school-based survey to be fielded in Fall, 1995, that will meet the preliminary 
criteria for U.S. participation in the WHO-HBSC project. The successful completion 
and analysis of the U.S. survey and linkage to the existing data of the ongoing WHO 
surveys will allow the U.S. to compare behavior and related injury factors to data 
from 27 countries of Europe, Canada, and elsewhere. The Epidemiology and Human 
Learning and Behavior Branches of NICHD are collaborating with SAMHSA to conduct 
the data analysis for both the U.S. and international data sets. NICHD will focus 
particularly on injury comparisons. The data will prove invaluable for both 
international and domestic comparisons of injury and related behaviors in 
adolescents to target interventions since injury is the leading cause of death for 
children in the U.S. 



PHS 6040 (Rev. 5/92) 



y? 



ZOl HD 02525-01 EB 

Project Description ; 

Objectives : The World Health Organization Study of Health Behavior in School 
Children (WHO-HBSC)is used to monitor and investigate patterns, determinants and 
effects of health related behaviors including smoking, substance use, and injury 
behavior. The U.S. has not been a participant. Collaboration with the Substance 
Abuse and Mental Health Services Administration (SAMHSA) will permit comparative 
analysis of both the U.S. and international data. NICHD will focus particularly 
on injury and related behaviors. 

Methods Employed : The WHO coordinates a quadrennial survey that compares health 
behavior in adolescents in 27 countries. SAMHSA is collecting comparable data 
in a school-based study of U.S. adolescents. NICHD collaborators in the 
intramural and extramural programs will use descriptive and multivariate 
epidemiologic techniques appropriate for complex multistage complex surveys to 
prepare analytic papers. 

Major Findings : None available yet. 

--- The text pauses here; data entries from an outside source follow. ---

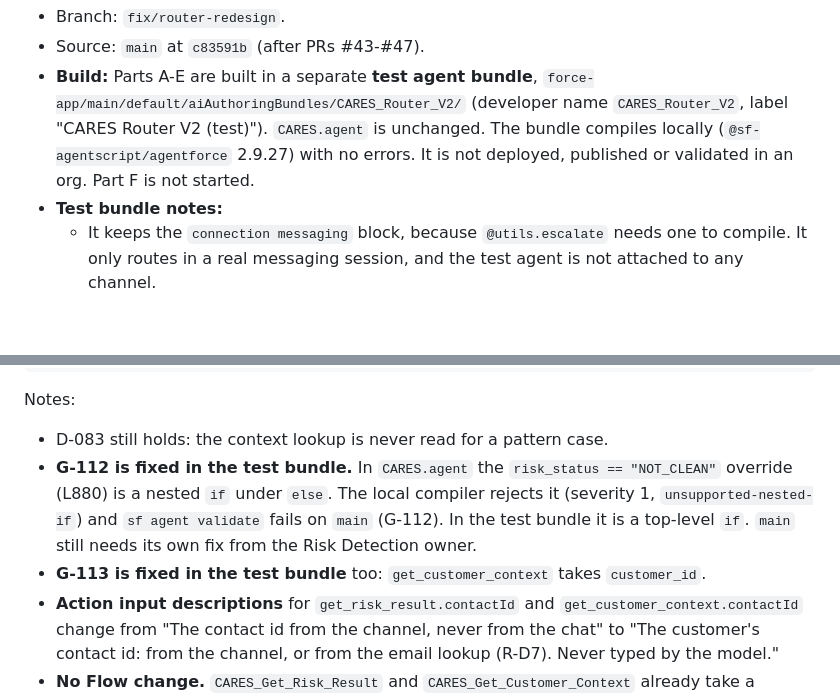
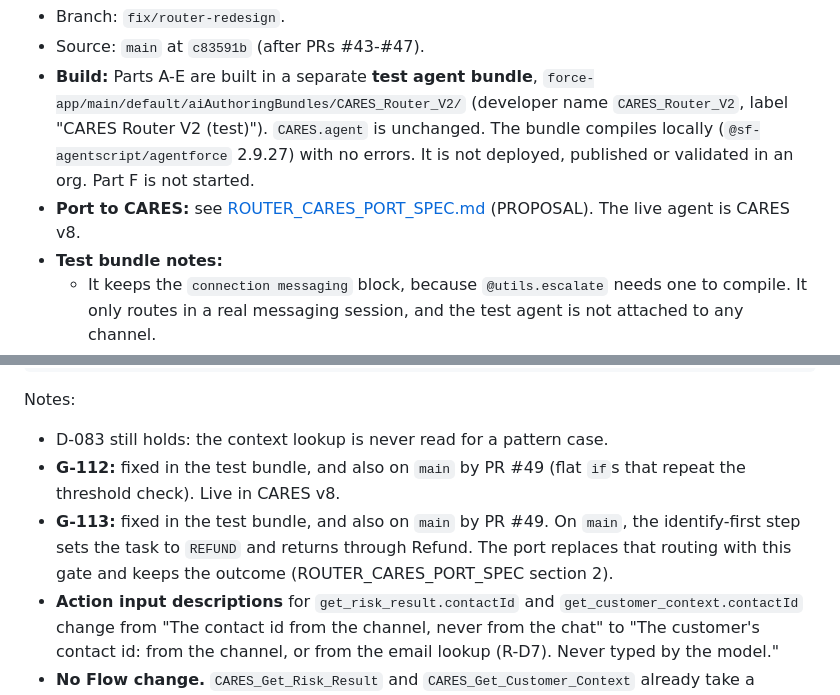
Before and after one commit to ToroSF/cares-agent-ob, a Markdown page: docs/ROUTER_REDESIGN_SPEC.md, 2 parts joined by grey strips. GitHub-like rendering; blank space fills up the shorter version.

```diff
--- a/docs/ROUTER_REDESIGN_SPEC.md
+++ b/docs/ROUTER_REDESIGN_SPEC.md
@@ -5,6 +5,7 @@ Status date: 2026-10-22. Status: `PROPOSAL`. Decisions R-D1 to R-D9 are `DECIDED
 - Branch: `fix/router-redesign`.
 - Source: `main` at `c83591b` (after PRs #43-#47).
 - **Build:** Parts A-E are built in a separate **test agent bundle**, `force-app/main/default/aiAuthoringBundles/CARES_Router_V2/` (developer name `CARES_Router_V2`, label "CARES Router V2 (test)"). `CARES.agent` is unchanged. The bundle compiles locally (`@sf-agentscript/agentforce` 2.9.27) with no errors. It is not deployed, published or validated in an org. Part F is not started.
+- **Port to CARES:** see [ROUTER_CARES_PORT_SPEC.md](ROUTER_CARES_PORT_SPEC.md) (PROPOSAL). The live agent is CARES v8.
 - **Test bundle notes:**
   - It keeps the `connection messaging` block, because `@utils.escalate` needs one to compile. It only routes in a real messaging session, and the test agent is not attached to any channel.
   - Agent user, Data Library and every Flow and Apex action are shared with CARES. Live actions write to the same org records, so test with the fixture contacts.
@@ -179,8 +180,8 @@ identify_pending: mutable boolean = False
 
 Notes:
 - D-083 still holds: the context lookup is never read for a pattern case.
-- **G-112 is fixed in the test bundle.** In `CARES.agent` the `risk_status == "NOT_CLEAN"` override (L880) is a nested `if` under `else`. The local compiler rejects it (severity 1, `unsupported-nested-if`) and `sf agent validate` fails on `main` (G-112). In the test bundle it is a top-level `if`. `main` still needs its own fix from the Risk Detection owner.
-- **G-113 is fixed in the test bundle** too: `get_customer_context` takes `customer_id`.
+- **G-112:** fixed in the test bundle, and also on `main` by PR #49 (flat `if`s that repeat the threshold check). Live in CARES v8.
+- **G-113:** fixed in the test bundle, and also on `main` by PR #49. On `main`, the identify-first step sets the task to `REFUND` and returns through Refund. The port replaces that routing with this gate and keeps the outcome (ROUTER_CARES_PORT_SPEC section 2).
 - **Action input descriptions** for `get_risk_result.contactId` and `get_customer_context.contactId` change from "The contact id from the channel, never from the chat" to "The customer's contact id: from the channel, or from the email lookup (R-D7). Never typed by the model."
 - **No Flow change.** `CARES_Get_Risk_Result` and `CARES_Get_Customer_Context` already take a contact id.
 
```
Also changed, not shown: docs/ROUTER_CARES_PORT_SPEC.md (added, +165 -0 lines).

Significance to Biomedical Research and the Program of the Institute : Injury is 
the leading cause of death for children in the U.S. NICHD has been active in 
promoting injury research as an emerging new endeavor through behavioral and 
epidemiological analyses and will emphasize this area in the collaborative 
analyses. The U.S. has learned much about risk factors and health outcomes 
through such international comparisons on infant mortality, aging, heart disease 
and health behaviors, for example. These data will prove invaluable for both 
international and domestic comparisons of injury and related behaviors in 
adolescents to target interventions appropriate to the U.S. 

Proposed Course : NICHD has proposed joint funding by the intramural and 
extramural programs to support analysis of the SAMHSA survey data. The 
collaborative research team will complete the work through an interagency 
agreement with SAMHSA which has an on-going contract to perform the survey and 
complete the analysis. 

Publications: None to date 



•98 



c- 
















f \_ ^^ ^ 






■^ 













"^^ 
%, 



*>. ,^-<^ *!^X X<^ ■*>, 



/ 



./ 




■^ rf^ \ »»^ ^^ 

*. # .^ \ y* 



<^«> 



=*>, 



^Oto' 



-3^, 



./ 






Research. 
Aiiia2ing Help. 



http://nihlibrary.nih.gov 












^o. 



2 



V 






1 Center Drive 

Bethesda, MD 20892-1 150 

301-496-1080 









YH^ 



# 



# 



^<S'/ 



\ 



/I 



■^ 

y ^ 



HK 






^*/ \^/ \#/ \^/ ve% 



V 



.v*' 



^/-' 11/a 

II T 



^" o^^>. ^S 









# 










4^